The Reverend Thomas R. Young, a Methodist minister, had arrived in the area in about 1843 and established a community known as Young's Chapel three miles north of present Avinger, near the old Hearne place and cemetery. He founded the Methodist church that was later moved to its present site in Avinger, adjacent to the cemetery.
Dr. H.J. Avinger, an older brother of M.D. Avinger and a half-brother of L.K. (Kit) Avinger, had also settled at Young's Chapel first, arriving there from Orangeburg, S.C. in the spring of 1855 accompanied by his new bride, the former Mattie Hooker. A short time later, he built a home, with an apothecary shop nearby, on the northern edge of the present town of Avinger. In 1877, the East Line & Red River railroad, a narrow gauge operation was under construction from Jefferson to points west. When the newly laid, three foot wide tract reached Hickory Hill, the enterprising Dr. Avinger enticed them to come a mile farther by offering to donate the station site and depot to them along with free access across the rest of his property which consisted then of the entire James Anders Survey. His only provision was the new station be named AVINGER, thereby relegation his family name to posterity.
Because of the importance of a railroad to a new settlement, the newly established Hickory Hill business section was soon transferred to the present site of downtown Avinger. M.D. Avinger moved his store into a newly constructed wooden building on site of present Simpson & Co. office building. This same building housed A.M. Rhyne & Co.'s large mercantile operation in later years until it burned to the ground in 1926. The Masonic Lodge building, a two story, wooden structure until replaced by present concrete block hall, was moved to its present site, still bearing the name "HICKORY HILL LODGE."
The former Pattillo School was transferred to a small; one room building across from Dr. Avinger's home and the Baptist Church was reconstructed on the site of their present parsonage, except that in those days it too, faced the railroad tracks.
Dr. Avinger was stabbed to death along about this time (June 27, 1881), allegedly by Hicks Ross, a local Negro fugitive from justice from
Georgia. The latter, instead of being lynched on the spot, as was the custom in those days, received a fair(?) trial and a twenty year sentence
to the state penitentiary, at hard labor: Incredible! Perhaps, perhaps not.
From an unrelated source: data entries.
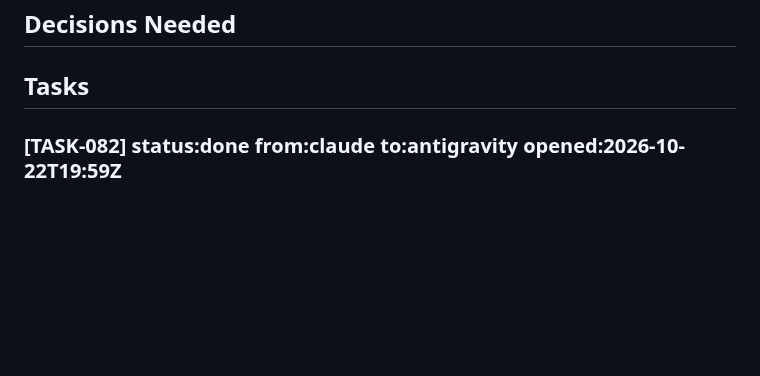
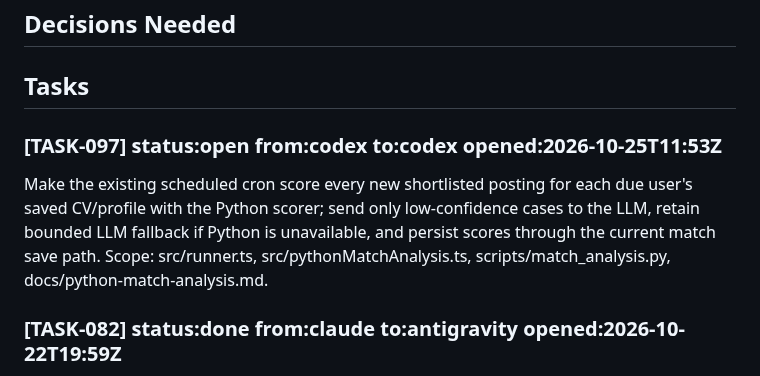
Before and after one commit to RishabhhR/job-matcher, a Markdown page: .coordo/ledger.md, the part around the change. Rendered like a GitHub page; blank space fills up the shorter version.

Commit message:
chore(TASK-097): claim scheduled Python scoring rollout

```diff
--- a/.coordo/ledger.md
+++ b/.coordo/ledger.md
@@ -6,6 +6,9 @@
 ## Decisions Needed
 
 ## Tasks
+
+### [TASK-097] status:open from:codex to:codex opened:2026-10-25T11:53Z
+Make the existing scheduled cron score every new shortlisted posting for each due user's saved CV/profile with the Python scorer; send only low-confidence cases to the LLM, retain bounded LLM fallback if Python is unavailable, and persist scores through the current match save path. Scope: src/runner.ts, src/pythonMatchAnalysis.ts, scripts/match_analysis.py, docs/python-match-analysis.md.
 
 ### [TASK-082] status:done from:claude to:antigravity opened:2026-10-22T19:59Z
 INCIDENT (claude, 2026-10-23 ~01:12-01:25 IST, live user 327ae44c): (1) PDF CV upload hung until Vercel killed it (504 'Task timed out after 300 seconds', 3 attempts) after TASK-076 overrode pdfreader's pdf2json to 4.1.0 ('Setting up fake worker' - pdf.js fake-worker load apparently never resolves on Vercel; local Node 22 parsed fine). Rolled back in adb7b37 (pdf2json 3.1.4 again; its bundled xmldom is parse-only, low exposure). (2) Onboarding 'Find my matches' (POST /api/match) crashed: libSQL 'Unsupported type of value' in upsertUserProfile because v2 onboarding leaves pay/employer blank (undefined) - every new user failed. Fixed c918e03 (nulls) + test.
```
In 1881, Jay Gould, the (in)famous railroad magnate, acquired the bankrupt East Line & Red River railroad for $100,000 plus its debts of $800,000 and promptly unloaded it on the M.K. & T. (Katy) system for over two million. They farmed it out to the S.S. & S. (Sherman, Shreveport, & Southern) for a while, then took it back, under pressure from Gov. Jim Hogg's railroad reform program, and began converting it to standard gauge in 1893. This involved moving a portion of it from Avinger's Main St. to its present location, depot and all. From this point on, the town's business district became very much as it is to this day, with old, original wooden buildings being replaced occasionally by more permanent brick ones.
The First State Bank transferred operation from its small, 1909 building, to modern, spacious quarters at the intersection of state highways 49 and 155 during the mid-seventies.
The white school was moved again to a wooden building next to the Methodist church and then, in 1912, to a new, two-story brick structure on present site. This building was added on to in 1935 and then ultimately torn down in 1981 after being replaced by modern buildings on the same campus.
The townspeople voted to incorporate in an election held in the building, Connor Bros. Hardware Store, on Sept 11, 1948.